By Dan Winegar, Ranger at Starwoods Outdoor Center
This summer, we had a group of Cadettes and older utilize our climbing tower. I, along with Program Director Jen Arnold and Miriam Fiering of Girl Experience, facilitated the zip line for the girls. We had sent 10 or so girls down when this little girl came up the stairs. Rachel was about 4 feet tall with dark hair and glasses. As Jen clipped her into the lifeline tether at the top of the stairs, we could tell she was a bit nervous. Jen instructed her to take her time and just enjoy the view for a bit.
When she was ready, Jen told her, “Ok, look at Dan and walk over to him, and he will take care of you." She gripped her trolley tightly and slowly shuffled her feet toward me. I asked, "What is your name?" She replied with a whimper in her voice, "I'm Rachel." I said, "Rachel, it's nice to meet you. I'm Dan." I asked for her trolley and told her to hang onto the railing and I would be right back with her after I attached her trolley to the zip cable.

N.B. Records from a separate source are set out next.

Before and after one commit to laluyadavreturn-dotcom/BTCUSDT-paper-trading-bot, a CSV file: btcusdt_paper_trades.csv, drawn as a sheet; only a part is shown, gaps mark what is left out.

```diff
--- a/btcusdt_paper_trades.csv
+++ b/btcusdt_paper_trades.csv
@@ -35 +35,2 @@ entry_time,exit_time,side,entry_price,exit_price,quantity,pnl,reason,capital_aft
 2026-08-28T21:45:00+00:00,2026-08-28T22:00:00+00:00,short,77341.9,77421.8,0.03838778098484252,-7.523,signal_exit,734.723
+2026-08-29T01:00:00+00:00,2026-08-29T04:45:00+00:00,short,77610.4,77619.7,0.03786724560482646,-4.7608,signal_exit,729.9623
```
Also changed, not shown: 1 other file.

As I turned back to her, I asked her if she was ready to step out to me on the platform. As we stood there, I told her if she wanted to, she could change her mind and go back down. I told her we were already proud of her for making it this far!

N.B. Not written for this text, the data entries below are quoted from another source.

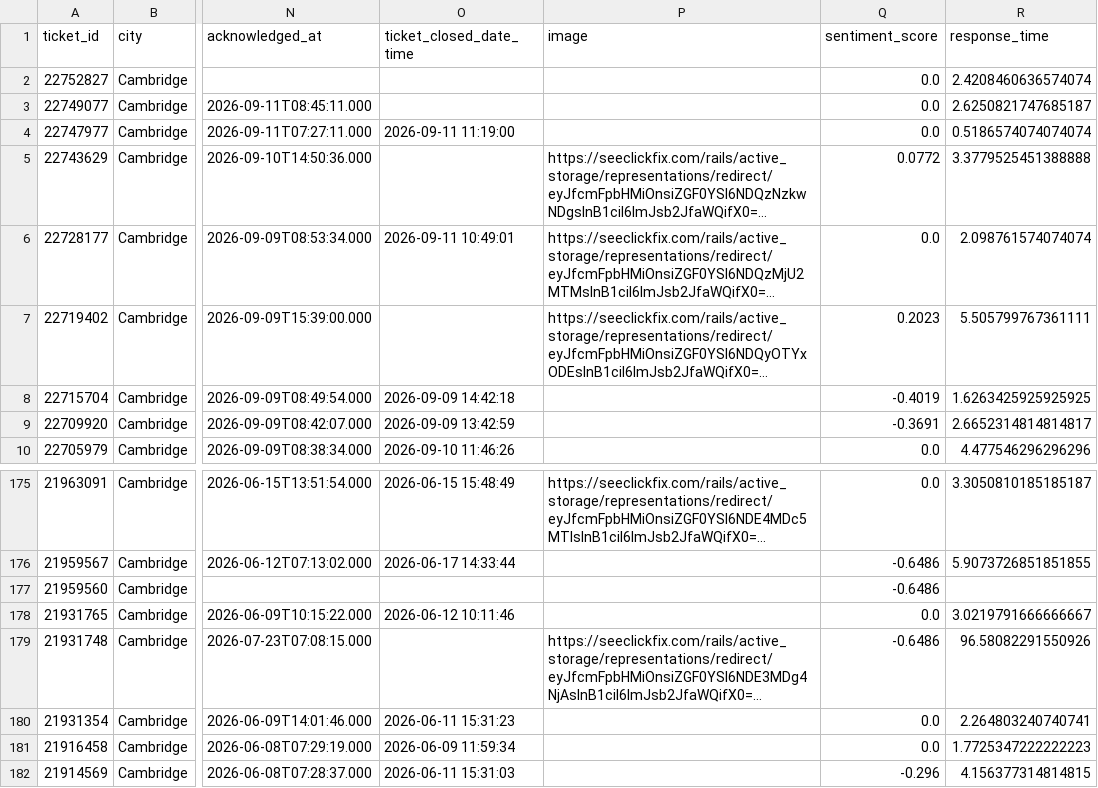
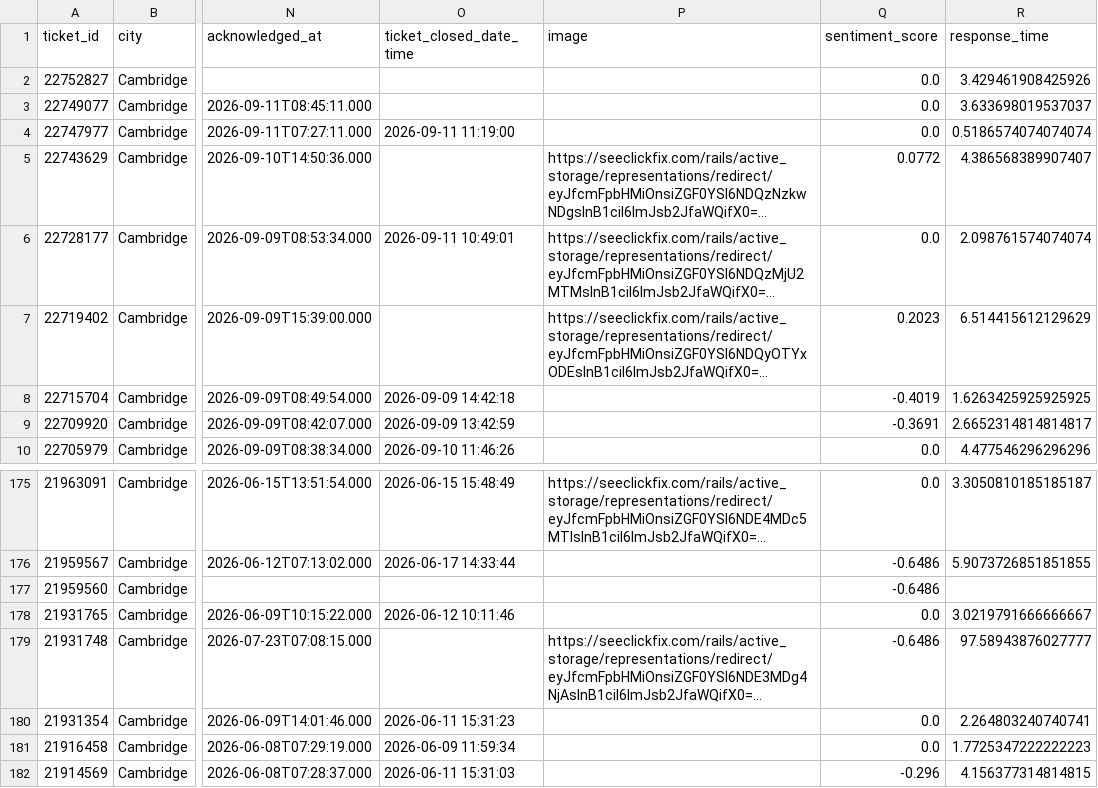
Before and after one commit to hakyoonlarrysong-blip/DPI852M, a CSV file: rodent.csv, drawn as a sheet; only a part is shown, gaps mark what is left out; long unchanged cells end in …; the diff names each change by its address in the sheet, - before the commit and + after, or states it on an @@ line.

```diff
--- a/rodent.csv
+++ b/rodent.csv
-R2 (response_time): 2.4208460636574074
+R2 (response_time): 3.429461908425926
-R3 (response_time): 2.6250821747685187
+R3 (response_time): 3.633698019537037
-R5 (response_time): 3.3779525451388888
+R5 (response_time): 4.386568389907407
-R7 (response_time): 5.505799767361111
+R7 (response_time): 6.514415612129629
-R179 (response_time): 96.58082291550926
+R179 (response_time): 97.58943876027777
```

Rachel told me she still wanted to do it. I told her at this point I would need her help. With her only being 4 feet tall, I told her I would need her to reach up to the trolley and help me lift her up so I could clip her into the trolley. As she strained to pull herself up, I was able to clip her back-up tether and main tether into the trolley. I could tell this process had rattled her a bit, and I reassured her she was completely safe. I joked and told her we could send an elephant down this line if we had a harness big enough. She half-smiled.
Rachel's legs weren't long enough to reach the platform. She said, "Please don't let me go yet." I said, “Rachel, I'm not letting you go until you tell me you are ready. Remember, at any time, you can go back down the stairs instead of zipping." She said in a soft voice, "I just want to take a few minutes." I told her to take as much time as she needed. I radioed down to Miriam and made sure she was ready at the landing deck. Rachel was still visibly rattled as I went through my final checks.
As I looked at Rachel’s face, a single tear rolled down her cheek. I said, "Rachel, remember you don't have to do this. It is completely your choice."
She looked back at me and said, "I'm ready. Let me go."
I let go of her trolley, and she was off. I was so proud of her. I have never seen such courage in such a little girl. I found Rachel as she came back from the landing deck and asked her how her ride was. She said triumphantly, "That was so much fun!"
These opportunities we offer through Girl Scouts truly have an impact on the girls we serve. I know Rachel's courage had an impact on me I will never forget.